Shorter summer holidays in Flanders? Only when all other problems have been solved

No more long summer holidays of eight to nine weeks in French-speaking Belgium. From now on the school year starts on the last Monday in August. While the Flemish education system uses a school year that runs from 1 September to 30 June, the French-speaking education system will not close its doors until the first Friday in July. According to Minister of Education Ben Weyts, there are more urgent issues in Flemish schools at the moment than a shortened summer holiday.

The French-speaking children go back to school today. It is the first time that the school year does not start on 1 September. The summer holidays also only start on the first Friday in July. In exchange, children in French-speaking Belgium do get an extra week of holidays in the autumn and the spring. In this way, the school year is rearranged into blocks of seven weeks each, alternated with two weeks of holidays.


The rearrangement of the school year is part of a broader reform. The 'Pacte pour un Enseignement d'excellence' must improve the quality of education in French-speaking Belgium in the coming period.

"That pact puts maximum effort into eliminating the inequalities in our system," Walloon Education Minister Caroline Désir (PS) told VRTNWS. "It has already been proven that the long summer holidays have a negative impact on equality in educational opportunities. A shorter summer holiday period should ensure that fewer pupils drop out during the summer holidays."

According to education expert Dirk Van Damme, it is a good thing that French-speaking Belgium is getting rid of the two-month summer holidays, a period during which some pupils lose too much knowledge and skills.

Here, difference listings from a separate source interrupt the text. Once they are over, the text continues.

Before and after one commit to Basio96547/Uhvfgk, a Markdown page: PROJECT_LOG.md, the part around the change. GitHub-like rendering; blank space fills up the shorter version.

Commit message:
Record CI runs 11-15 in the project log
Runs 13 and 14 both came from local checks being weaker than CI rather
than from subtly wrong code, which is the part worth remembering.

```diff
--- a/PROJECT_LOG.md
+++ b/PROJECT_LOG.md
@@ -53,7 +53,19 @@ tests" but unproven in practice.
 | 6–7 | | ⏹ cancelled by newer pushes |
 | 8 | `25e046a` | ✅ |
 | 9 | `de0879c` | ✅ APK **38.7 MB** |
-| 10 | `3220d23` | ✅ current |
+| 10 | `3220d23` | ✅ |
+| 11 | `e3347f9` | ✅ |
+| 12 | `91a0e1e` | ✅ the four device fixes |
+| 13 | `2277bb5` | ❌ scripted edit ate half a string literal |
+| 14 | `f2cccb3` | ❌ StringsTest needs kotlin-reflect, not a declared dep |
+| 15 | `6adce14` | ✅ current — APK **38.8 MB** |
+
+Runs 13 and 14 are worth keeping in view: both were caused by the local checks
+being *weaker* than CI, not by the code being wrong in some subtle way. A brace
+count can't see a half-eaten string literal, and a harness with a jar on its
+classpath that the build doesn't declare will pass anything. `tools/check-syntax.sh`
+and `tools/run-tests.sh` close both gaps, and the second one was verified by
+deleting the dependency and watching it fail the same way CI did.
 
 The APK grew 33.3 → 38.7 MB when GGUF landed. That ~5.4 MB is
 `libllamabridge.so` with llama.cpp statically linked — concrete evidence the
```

"There are children who get through it reasonably well. But there are vulnerable children who don't have the support at home and who suffer a serious setback in their cognitive development because of those very long summer holidays," Van Damme says.

In Flanders, the shortening of the summer seems far from an issue. A recent survey among 5,300 members of the Christelijke Onderwijscentrale (COC), the largest education trade union, shows that 78 percent of those questioned are not in favour of shorter summer holidays. This applies to primary and secondary education as well as to the Centres for Pupil Guidance (CLBs), part-time art education, adult education and higher education. In the scenario presented, the two lost weeks in summer were compensated elsewhere in the year, as is now the case in French-speaking Belgium.

Little support

The survey came after Flemish minister of Education Ben Weyts (N-VA) had asked umbrella organisations, unions and parents' associations to come up with a position by the end of the school year. The fact that there is little support for a change in the school system was also demonstrated by the advice that the minister received from the Social and Economic Council of Flanders (SERV) and the Flemish Education Council (VLOR).

The education umbrella organisations are, however, in favour of shortening the summer holidays and redistributing the holiday periods. Community Education GO! believes that the model from French-speaking Belgium is good for better curriculum planning. Katholiek Onderwijs Vlaanderen (Catholic Education Flanders) is also in principle in favour, provided a number of specific conditions are met. The added value for the learning process must be demonstrated by research carried out in Flanders, it says.

According to Minister Weyts, there are other problems in Flemish education that first require a solution, such as the shortage of teachers and the quality of education.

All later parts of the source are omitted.